* TASK DESCRIPTION: Copy each record exactly and skip its pictures.

##### DATASET EXTRACT #####

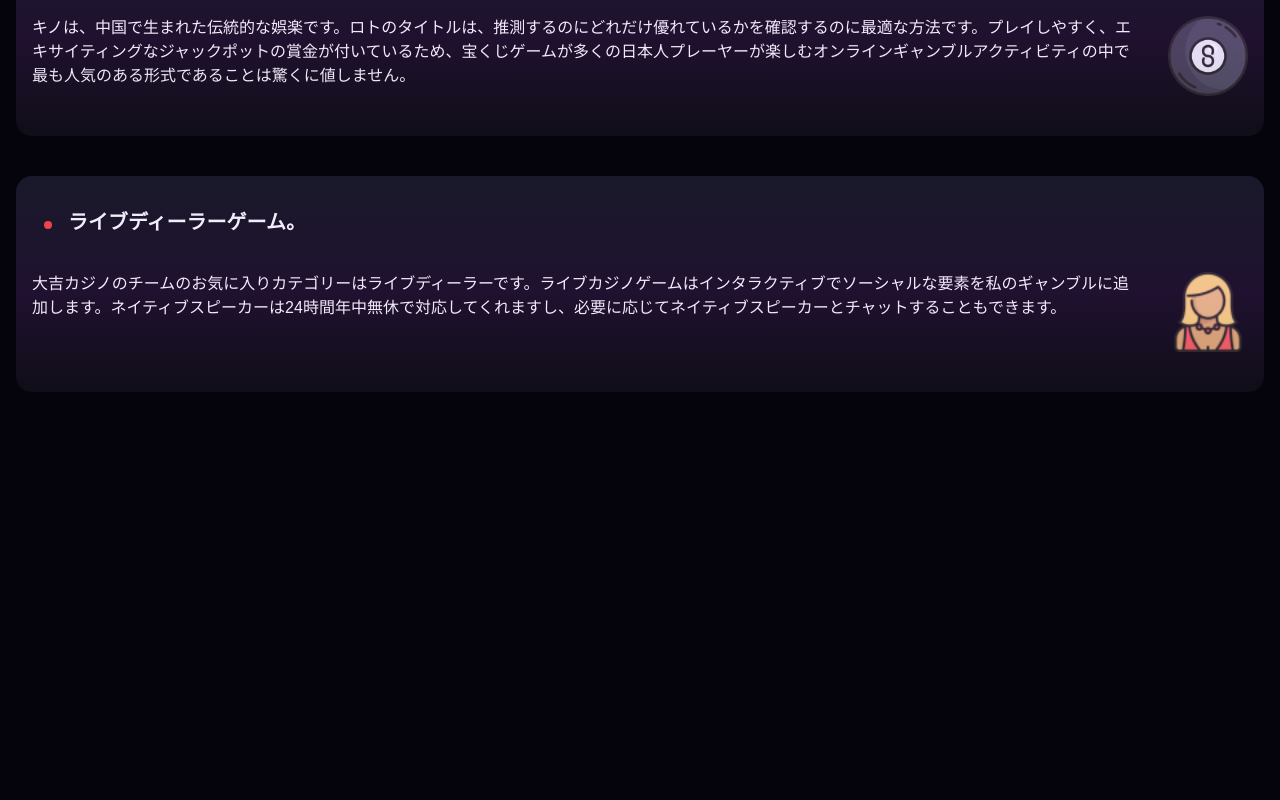
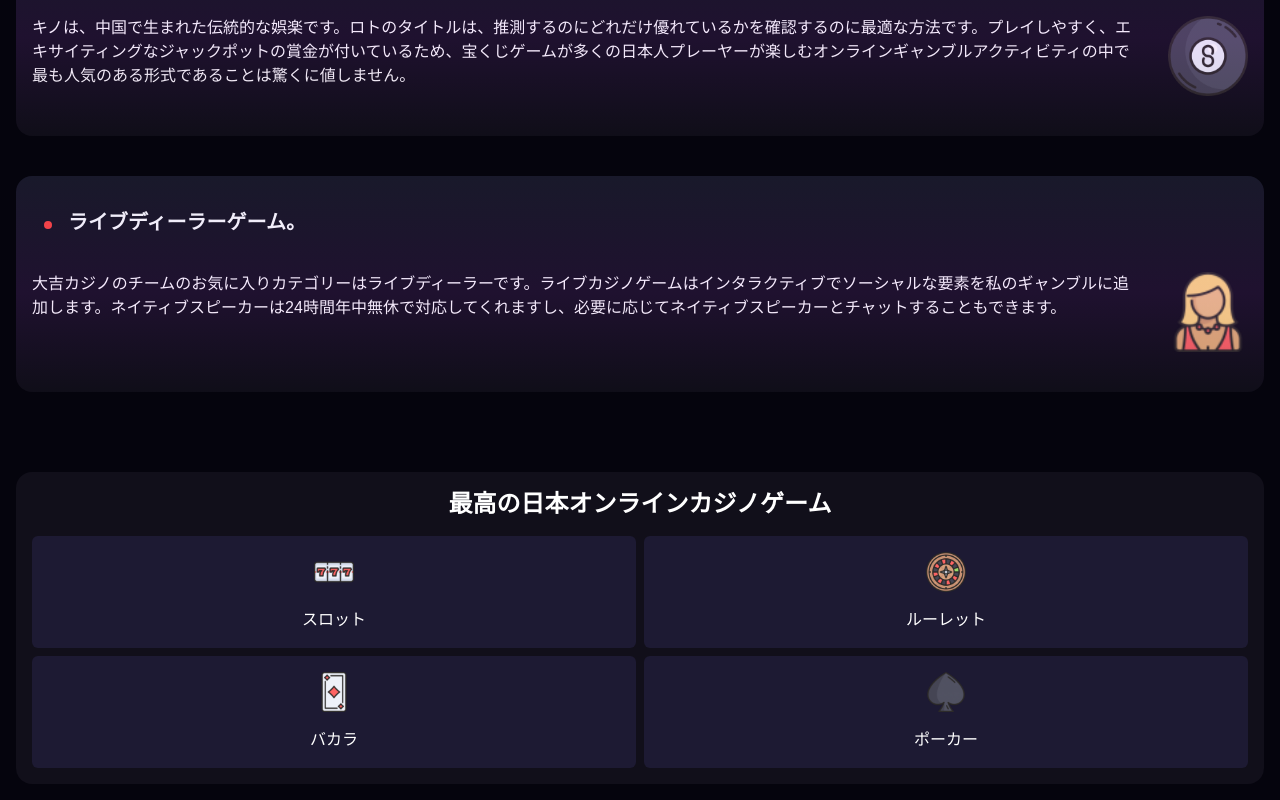
Before and after one commit to sifatulrabbi/fiverr-afuramask-frontpage-clone, a React (Create React App) app: page / in a window 1280 px wide. Shown: the part 10909-11709 px from the top of the page. Before the commit the page ends 11317 px from the top, so only its background shows below. Built offline with nearby package versions, Linux system fonts and the light colour scheme.

Commit message:
feat: slot game section

```diff
--- a/src/assets/data.js
+++ b/src/assets/data.js
@@ -119,3 +119,10 @@ export const slotSectionData = [
         text: "大吉カジノのチームのお気に入りカテゴリーはライブディーラーです。ライブカジノゲームはインタラクティブでソーシャルな要素を私のギャンブルに追加します。ネイティブスピーカーは24時間年中無休で対応してくれますし、必要に応じてネイティブスピーカーとチャットすることもできます。",
     },
 ];
+
+export const bestOnlineGames = [
+    { title: "スロット", img: gamblerImg },
+    { title: "ルーレット", img: dartsImg },
+    { title: "バカラ", img: diamondCardImg },
+    { title: "ポーカー", img: trumpImg },
+];
--- a/src/features/SlotGamesSection.jsx
+++ b/src/features/SlotGamesSection.jsx
@@ -1,6 +1,9 @@
 import React from "react";
 import { slotSectionData } from "../assets";
 import { IntroSlotGame, SectionCard } from "../components";
+import { CasinoTypeCard } from "../components";
+import { bestOnlineGames } from "../assets";
+import { v4 } from "uuid";
 
 export const SlotGamesSection = () => {
     return (
@@ -17,6 +20,16 @@ export const SlotGamesSection = () => {
                     text={text}
                 />
             ))}
+            <div className="flex flex-col justify-start items-center bg-[#110f1a] p-4 mt-10 rounded-2xl">
+                <h2 className="font-white text-2xl font-bold text-white text-center">
+                    最高の日本オンラインカジノゲーム
+                </h2>
+                <div className="grid w-full grid-cols-2 justify-center items-center gap-2 mt-4">
+                    {bestOnlineGames.map(({ title, img }) => (
+                        <CasinoTypeCard key={v4()} title={title} img={img} />
+                    ))}
+                </div>
+            </div>
         </section>
     );
 };
```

#####

* RESULT FOR THIS TASK:
Before and after one commit to sifatulrabbi/fiverr-afuramask-frontpage-clone, a React (Create React App) app: page / in a window 1280 px wide. Shown: the part 10909-11709 px from the top of the page. Before the commit the page ends 11317 px from the top, so only its background shows below. Built offline with nearby package versions, Linux system fonts and the light colour scheme.

Commit message:
feat: slot game section

```diff
--- a/src/assets/data.js
+++ b/src/assets/data.js
@@ -119,3 +119,10 @@ export const slotSectionData = [
         text: "大吉カジノのチームのお気に入りカテゴリーはライブディーラーです。ライブカジノゲームはインタラクティブでソーシャルな要素を私のギャンブルに追加します。ネイティブスピーカーは24時間年中無休で対応してくれますし、必要に応じてネイティブスピーカーとチャットすることもできます。",
     },
 ];
+
+export const bestOnlineGames = [
+    { title: "スロット", img: gamblerImg },
+    { title: "ルーレット", img: dartsImg },
+    { title: "バカラ", img: diamondCardImg },
+    { title: "ポーカー", img: trumpImg },
+];
--- a/src/features/SlotGamesSection.jsx
+++ b/src/features/SlotGamesSection.jsx
@@ -1,6 +1,9 @@
 import React from "react";
 import { slotSectionData } from "../assets";
 import { IntroSlotGame, SectionCard } from "../components";
+import { CasinoTypeCard } from "../components";
+import { bestOnlineGames } from "../assets";
+import { v4 } from "uuid";
 
 export const SlotGamesSection = () => {
     return (
@@ -17,6 +20,16 @@ export const SlotGamesSection = () => {
                     text={text}
                 />
             ))}
+            <div className="flex flex-col justify-start items-center bg-[#110f1a] p-4 mt-10 rounded-2xl">
+                <h2 className="font-white text-2xl font-bold text-white text-center">
+                    最高の日本オンラインカジノゲーム
+                </h2>
+                <div className="grid w-full grid-cols-2 justify-center items-center gap-2 mt-4">
+                    {bestOnlineGames.map(({ title, img }) => (
+                        <CasinoTypeCard key={v4()} title={title} img={img} />
+                    ))}
+                </div>
+            </div>
         </section>
     );
 };
```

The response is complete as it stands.